December 1936. "New York. Scene from the Bronx tenement district from which many of the New Jersey homesteaders have come." There are a million stories in the Naked City, and a lot of them seem to involve laundry. Photo by Arthur Rothstein for the Resettlement Administration. View full size.

 

Poles

What are all those poles for? Radio?

Advantages of 4th floor

I assume that the people on the fourth floor had dibs on the clothesline on the roof. In return for having to walk up all those flight of stairs, they never had to retrieve their bloomers from the lawn because one of the clothespins broke!

Re:Window Box
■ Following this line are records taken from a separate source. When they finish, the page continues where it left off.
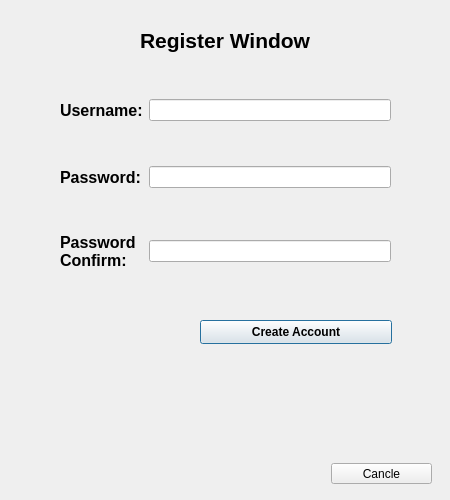
Old version of the form BankManagement_Extra/Forms/registerwin.ui in the repository SamDukJin/OOP_Proj-new-.
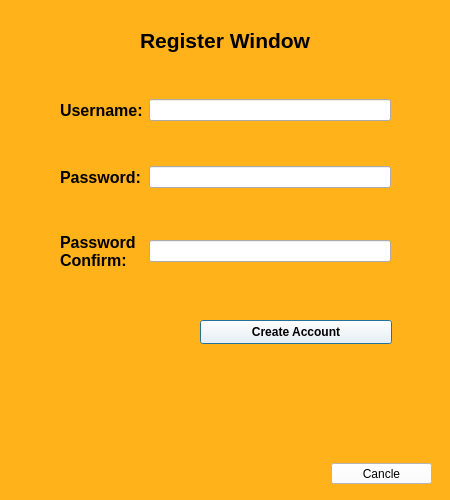
New version of the form.

The edit to the form file:
```diff
--- a/BankManagement_Extra/Forms/registerwin.ui
+++ b/BankManagement_Extra/Forms/registerwin.ui
@@ -13,6 +13,11 @@
   <property name="windowTitle">
    <string>Dialog</string>
   </property>
+  <property name="styleSheet">
+   <string notr="true">QDialog{
+	background-color: rgb(255, 178, 25)
+}</string>
+  </property>
   <widget class="QLabel" name="label">
    <property name="geometry">
     <rect>
@@ -28,6 +33,11 @@
      <bold>true</bold>
     </font>
    </property>
+   <property name="styleSheet">
+    <string notr="true">QLabel{
+	color:black;
+}</string>
+   </property>
    <property name="text">
     <string>Register Window</string>
    </property>
@@ -56,6 +66,11 @@
         <bold>true</bold>
        </font>
       </property>
+      <property name="styleSheet">
+       <string notr="true">QLabel{
+	color:black;
+}</string>
+      </property>
       <property name="text">
        <string>Password:</string>
       </property>
@@ -69,6 +84,11 @@
         <bold>true</bold>
        </font>
       </property>
+      <property name="styleSheet">
+       <string notr="true">QLabel{
+	color:black;
+}</string>
+      </property>
       <property name="text">
        <string>Username:</string>
       </property>
@@ -82,6 +102,11 @@
         <bold>true</bold>
        </font>
       </property>
+      <property name="styleSheet">
+       <string notr="true">QLabel{
+	color:black;
+}</string>
+      </property>
       <property name="text">
        <string>Password 
 Confirm:</string>
@@ -107,6 +132,12 @@
      <bold>true</bold>
     </font>
    </property>
+   <property name="styleSheet">
+    <string notr="true">QPushButton{
+	color: black;
+	background-color:white
+}</string>
+   </property>
    <property name="text">
     <string>Create Account</string>
    </property>
@@ -125,6 +156,12 @@
      <bold>false</bold>
     </font>
    </property>
+   <property name="styleSheet">
+    <string notr="true">QPushButton{
+	color: black;
+	background-color:white
+}</string>
+   </property>
    <property name="text">
     <string>Cancle</string>
    </property>
```
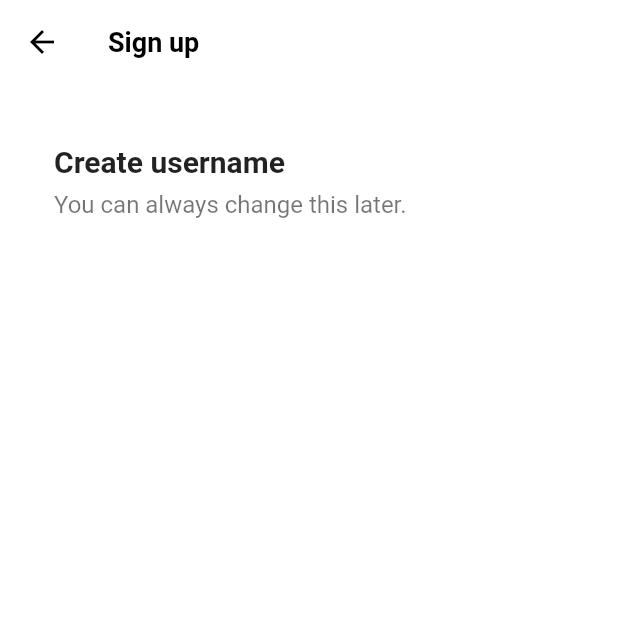
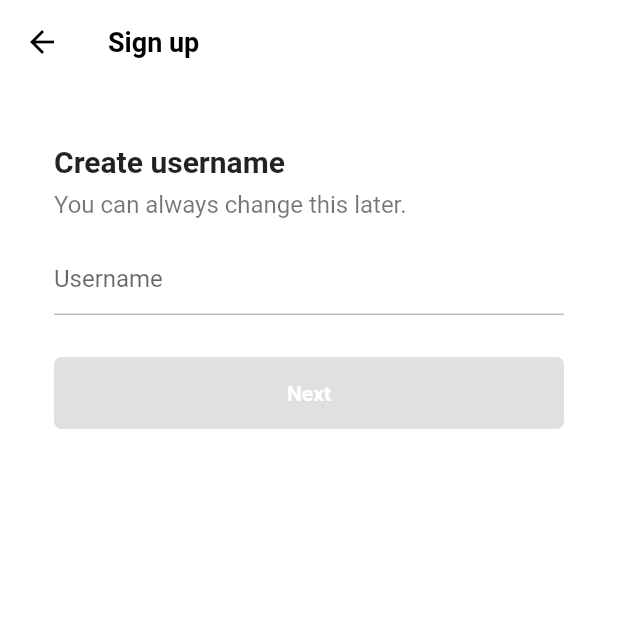
Before and after one commit to bhgong/TikTok_Clone, a Flutter app: the screen it shows after launch, after a tap on "Use email & password", on a phone screen of 412 x 824 dp, the top half of it. Run offline on Flutter 3.47's test engine with Material 2 defaults, Android fonts, the phone set to English and light mode, and no system bars; our stand-ins replace font_awesome_flutter.

Commit message:
#4.4 Username Screen 학습 완료

```diff
--- a/lib/features/authentication/email_screen.dart
+++ b/lib/features/authentication/email_screen.dart
@@ -1,48 +0,0 @@
-import 'package:flutter/material.dart';
-import 'package:tiktok_clone/constants/gaps.dart';
-import 'package:tiktok_clone/constants/sizes.dart';
-
-class EmailScreen extends StatelessWidget {
-  const EmailScreen({super.key});
-
-  @override
-  Widget build(BuildContext context) {
-    return Scaffold(
-      backgroundColor: Colors.white,
-      appBar: AppBar(
-        foregroundColor: Colors.black,
-        elevation: 0,
-        backgroundColor: Colors.white,
-        title: const Text(
-          "Sign up",
-        ),
-      ),
-      body: const Padding(
-        padding: EdgeInsets.symmetric(
-          horizontal: Sizes.size36,
-        ),
-        child: Column(
-          crossAxisAlignment: CrossAxisAlignment.start,
-          children: [
-            Gaps.v40,
-            Text(
-              "Create username",
-              style: TextStyle(
-                fontSize: Sizes.size20,
-                fontWeight: FontWeight.w600,
-              ),
-            ),
-            Gaps.v8,
-            Text(
-              "You can always change this later.",
-              style: TextStyle(
-                fontSize: Sizes.size16,
-                color: Colors.black54,
-              ),
-            ),
-          ],
-        ),
-      ),
-    );
-  }
-}
--- a/lib/features/authentication/sign_up_screen.dart
+++ b/lib/features/authentication/sign_up_screen.dart
@@ -2,8 +2,8 @@ import 'package:flutter/material.dart';
 import 'package:font_awesome_flutter/font_awesome_flutter.dart';
 import 'package:tiktok_clone/constants/gaps.dart';
 import 'package:tiktok_clone/constants/sizes.dart';
-import 'package:tiktok_clone/features/authentication/email_screen.dart';
 import 'package:tiktok_clone/features/authentication/login_screen.dart';
+import 'package:tiktok_clone/features/authentication/username_screen.dart';
 import 'package:tiktok_clone/features/authentication/widgets/auth_button.dart';
 
 class SignUpScreen extends StatelessWidget {
@@ -20,7 +20,7 @@ class SignUpScreen extends StatelessWidget {
   void onEmailTap(BuildContext context) {
     Navigator.of(context).push(
       MaterialPageRoute(
-        builder: (context) => const EmailScreen(),
+        builder: (context) => const UsernameScreen(),
       ),
     );
   }
--- a/lib/features/authentication/username_screen.dart
+++ b/lib/features/authentication/username_screen.dart
@@ -0,0 +1,110 @@
+import 'package:flutter/material.dart';
+import 'package:tiktok_clone/constants/gaps.dart';
+import 'package:tiktok_clone/constants/sizes.dart';
+
+class UsernameScreen extends StatefulWidget {
+  const UsernameScreen({super.key});
+
+  @override
+  State<UsernameScreen> createState() => _UsernameScreenState();
+}
+
+class _UsernameScreenState extends State<UsernameScreen> {
+  final TextEditingController _usernameController = TextEditingController();
+
+  String _username = "";
+
+  @override
+  void initState() {
+    super.initState();
+    _usernameController.addListener(() {
+      // print(_usernameController.text);
+      setState(() {
+        _username = _usernameController.text;
+      });
+    });
+  }
+
+  @override
+  Widget build(BuildContext context) {
+    return Scaffold(
+      backgroundColor: Colors.white,
+      appBar: AppBar(
+        foregroundColor: Colors.black,
+        elevation: 0,
+        backgroundColor: Colors.white,
+        title: const Text(
+          "Sign up",
+        ),
+      ),
+      body: Padding(
+        padding: const EdgeInsets.symmetric(
+          horizontal: Sizes.size36,
+        ),
+        child: Column(
+          crossAxisAlignment: CrossAxisAlignment.start,
+          children: [
+            Gaps.v40,
+            const Text(
+              "Create username",
+              style: TextStyle(
+                fontSize: Sizes.size20,
+                fontWeight: FontWeight.w600,
+              ),
+            ),
+            Gaps.v8,
+            const Text(
+              "You can always change this later.",
+              style: TextStyle(
+                fontSize: Sizes.size16,
+                color: Colors.black54,
+              ),
+            ),
+            Gaps.v16,
+            TextField(
+              controller: _usernameController,
+              decoration: InputDecoration(
+                hintText: "Username",
+                enabledBorder: UnderlineInputBorder(
+                  borderSide: BorderSide(
+                    color: Colors.grey.shade400,
+                  ),
+                ),
+                focusedBorder: UnderlineInputBorder(
+                  borderSide: BorderSide(
+                    color: Colors.grey.shade400,
+                  ),
+                ),
+              ),
+              cursorColor: Theme.of(context).primaryColor,
+            ),
+            Gaps.v28,
+            FractionallySizedBox(
+              widthFactor: 1,
+              child: AnimatedContainer(
+                duration: const Duration(milliseconds: 500),
+                padding: const EdgeInsets.symmetric(
+                  vertical: Sizes.size16,
+                ),
+                decoration: BoxDecoration(
+                  borderRadius: BorderRadius.circular(Sizes.size5),
+                  color: _username.isEmpty
+                      ? Colors.grey.shade300
+                      : Theme.of(context).primaryColor,
+                ),
+                child: const Text(
+                  "Next",
+                  textAlign: TextAlign.center,
+                  style: TextStyle(
+                    color: Colors.white,
+                    fontWeight: FontWeight.w600,
+                  ),
+                ),
+              ),
+            ),
+          ],
+        ),
+      ),
+    );
+  }
+}
```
The box is called a 'pie safe.' It's designed to let baked goods cool without them being swiped by pigeons, gulls, or boys.
If you look closely you can see perforations in it.

The pillows are probably being aired out. I wonder how often they had to be retrieved from the back yard.

As to the small doors on the boxes next to the chimneys I think those are trash chutes that lead to the ground or to a bin next to the furnace where they were incinerated.

Window Box

What is that in the top right window? And what's with the pillows stuffed in the window just to the left of that?

Question from a Country Boy

I understand that the larger (steel?) structures on the roof are for access by tenants, maintenance, etc. However the smaller units have doors that don't look walkable, and there seems to be an excess of them. My lifetime experience with roofs is just to shed rain and snow, so I become interested in the various uses on the city roofs.

Rear Window?

If this image had been shot at night, I would half expect to see the glow of Lars Thorwald's lit cigarette in one of those darkened windows.

Radio Antennas

My aunt & grandmother lived in the LaReine apartments on Connecticut Ave, Washington, very near Chevy Chase Circle [built very late 1920s]. Each apartment had its own ++AM++ antenna on the roof with a cable to an outlet in the living room. There were frames on the roof with the antennas strung between them, as in this Shorpy photo.

Fishing in the Bronx

I assume those are not fishing or flag poles on about every rooftop.

Does anyone know what they are for or their purpose?

 
THE 100-YEAR-OLD PHOTO BLOG
Shorpy.com | History in HD is a vintage photo blog featuring thousands of high-definition images from the 1850s to 1950s. The site is named after Shorpy Higginbotham, a teenage coal miner who lived 100 years ago.

Syndicate content RSS | Contact Us | Privacy Policy | Photo Use | © 2014 Shorpy Inc.